The German House is a part of the Goethe Institute and the German Foreign Office in Yemen. It has been offering a language program, dialogue library services, and cultural activities for many years. Mr. Guido Zebisch, the director of the German House, points out the reasons why the students can’t seem to ease themselves into life in Germany: “We find that most of the students are leaving for Germany too early, without taking German [language] classes up to a sufficient level, and then they do not do well in Germany as a result,” says Zebisch. “The German House is always ready to offer integration courses that give a deep insight of how life in Germany is; where life is expensive and other priorities come up first (like big city life, or like having to cater for themselves). The German House offers German classes at a far less expensive rate than any language school in Germany; therefore I can only encourage students to make the best out of learning German while still in Sana’a, and start very early.”
The financial difficulties
One of the most fundamental concerns of the students is funding for their studies and living expenses. The students thought the scholarship was one which would cover all expenses, but it was really just financial aid; money given to pay for their education. The only explanation is that there was some kind of miscommunication. The students were never told that the scholarships were literally a financial aid and not a full ride scholarship.
“Life is very expensive in Germany and the money we get could hardly cover our minimum basic needs,” says Saleh. “The fact that the money is sent in dollars makes it less than what we really need. Plus, the frequent delay in giving us the money is really stressful. If a student tries to find a job so he could earn extra money, he will be very late with his studies. It’s hard trying to juggle that.”
Dr. Rawthi says that the students’ demand for increasing the amount of the financial aid was reported to the Parliament, and a reasonable amount of money will be added for the students in the very near future.
The eventual payoff
Is it really worth it? And what could any student gain from having such a challenging experience?
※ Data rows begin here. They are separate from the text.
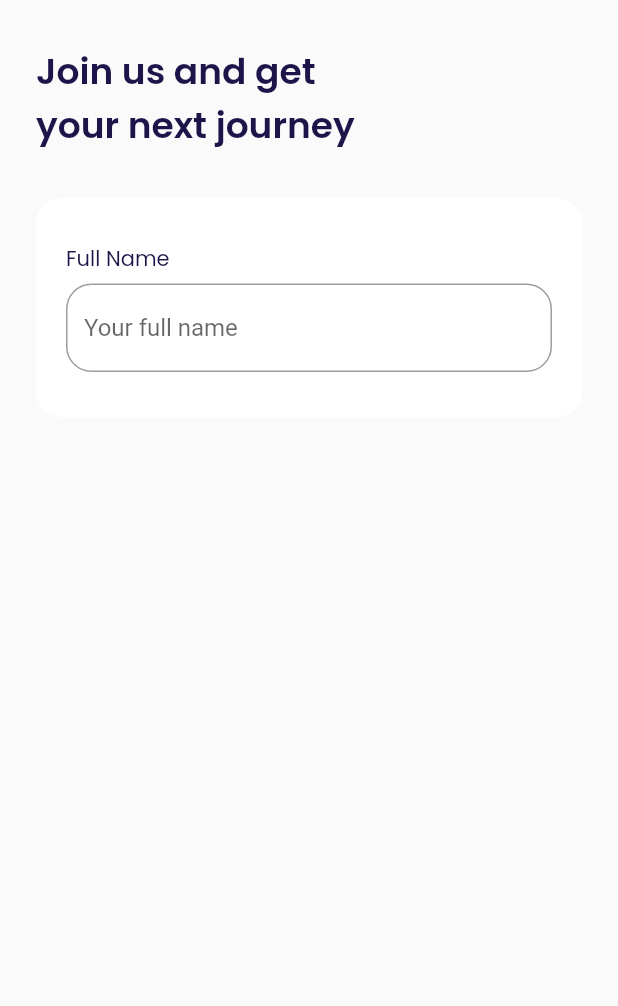
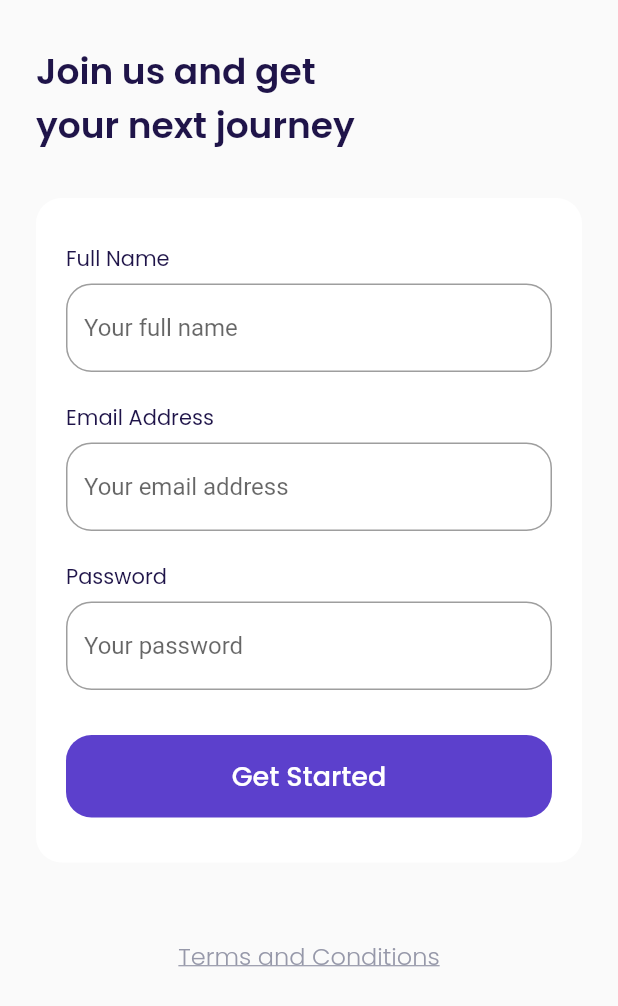
Before and after one commit to whisnuys/flutter-bookflights-app, a Flutter app: the SignUpPage screen opened by its route, on a phone screen of 412 x 824 dp. Shown: the top 1006 px of the screen. Run offline on Flutter 3.47's test engine with Material 2 defaults, Android fonts, the phone set to English and light mode, and no system bars; our stand-ins replace google_fonts.

Commit message:
added some widget signup page

```diff
--- a/lib/ui/pages/signup_page.dart
+++ b/lib/ui/pages/signup_page.dart
@@ -1,4 +1,4 @@
-// ignore_for_file: avoid_unnecessary_containers, prefer_const_constructors
+// ignore_for_file: avoid_unnecessary_containers, prefer_const_constructors, non_constant_identifier_names
 
 import 'package:flutter/material.dart';
 import '../../shared/theme.dart';
@@ -22,8 +22,12 @@
     }
 
     Widget InputSection() {
-      Widget inputForm() {
-        return Column(
+      Widget nameInput() {
+        return Container(
+          margin: EdgeInsets.only(
+            bottom: 20,
+          ),
+          child: Column(
             crossAxisAlignment: CrossAxisAlignment.start,
             children: [
               Text(
@@ -53,6 +57,114 @@
                 ),
               )
             ],
+          ),
+        );
+      }
+
+      Widget emailInput() {
+        return Container(
+          margin: EdgeInsets.only(
+            bottom: 20,
+          ),
+          child: Column(
+            crossAxisAlignment: CrossAxisAlignment.start,
+            children: [
+              Text(
+                'Email Address',
+                style: blackTextStyle,
+              ),
+              SizedBox(
+                height: 6,
+              ),
+              TextFormField(
+                cursorColor: kBlackColor,
+                decoration: InputDecoration(
+                  hintText: "Your email address",
+                  border: OutlineInputBorder(
+                    borderRadius: BorderRadius.circular(
+                      defaultRadius,
+                    ),
+                  ),
+                  focusedBorder: OutlineInputBorder(
+                    borderRadius: BorderRadius.circular(
+                      defaultRadius,
+                    ),
+                    borderSide: BorderSide(
+                      color: kPrimaryColor,
+                    ),
+                  ),
+                ),
+              )
+            ],
+          ),
+        );
+      }
+
+      Widget passwordInput() {
+        return Container(
+          margin: EdgeInsets.only(
+            bottom: 20,
+          ),
+          child: Column(
+            crossAxisAlignment: CrossAxisAlignment.start,
+            children: [
+              Text(
+                'Password',
+                style: blackTextStyle,
+              ),
+              SizedBox(
+                height: 6,
+              ),
+              TextFormField(
+                obscureText: true,
+                cursorColor: kBlackColor,
+                decoration: InputDecoration(
+                  hintText: "Your password",
+                  border: OutlineInputBorder(
+                    borderRadius: BorderRadius.circular(
+                      defaultRadius,
+                    ),
+                  ),
+                  focusedBorder: OutlineInputBorder(
+                    borderRadius: BorderRadius.circular(
+                      defaultRadius,
+                    ),
+                    borderSide: BorderSide(
+                      color: kPrimaryColor,
+                    ),
+                  ),
+                ),
+              )
+            ],
+          ),
+        );
+      }
+
+      Widget submitButton() {
+        return Container(
+          width: double.infinity,
+          height: 55,
+          margin: EdgeInsets.only(
+            top: 10,
+          ),
+          child: TextButton(
+            onPressed: () {},
+            style: TextButton.styleFrom(
+              backgroundColor: kPrimaryColor,
+              shape: RoundedRectangleBorder(
+                borderRadius: BorderRadius.circular(
+                  defaultRadius,
+                ),
+              ),
+            ),
+            child: Text(
+              'Get Started',
+              style: whiteTextStyle.copyWith(
+                fontSize: 18,
+                fontWeight: medium,
+              ),
+            ),
+          ),
         );
       }
 
@@ -73,8 +185,29 @@
         child: Column(
           crossAxisAlignment: CrossAxisAlignment.start,
           children: [
-            inputForm(),
+            nameInput(),
+            emailInput(),
+            passwordInput(),
+            submitButton(),
           ],
+        ),
+      );
+    }
+
+    Widget tacButton() {
+      return Container(
+        alignment: Alignment.center,
+        margin: EdgeInsets.only(
+          top: 50,
+          bottom: 73,
+        ),
+        child: Text(
+          'Terms and Conditions',
+          style: greyTextStyle.copyWith(
+            fontSize: 16,
+            fontWeight: light,
+            decoration: TextDecoration.underline,
+          ),
         ),
       );
     }
@@ -89,6 +222,7 @@
           children: [
             title(),
             InputSection(),
+            tacButton(),
           ],
         ),
       ),
```
Lines whose indentation alone changed are shown as unchanged.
Dr. Abdulrahman al-Ma’akhadi, a Yemeni dentist and a PhD holder from Heidlberg University in Germany, points to how his 20 years spent in Germany opened up lots of doors for him, and especially how his studies abroad helped him in life.“Regardless of all the hardships I faced as a young student who was sent on a scholarship, I don’t regret it a bit,” says al-Ma’akhadi. “I studied very hard and worked very hard because it wasn’t easy at all. The whole experience changed my life. I got back to Yemen recently and I’m willing to practice my career in my own country because it is time for me to give back.”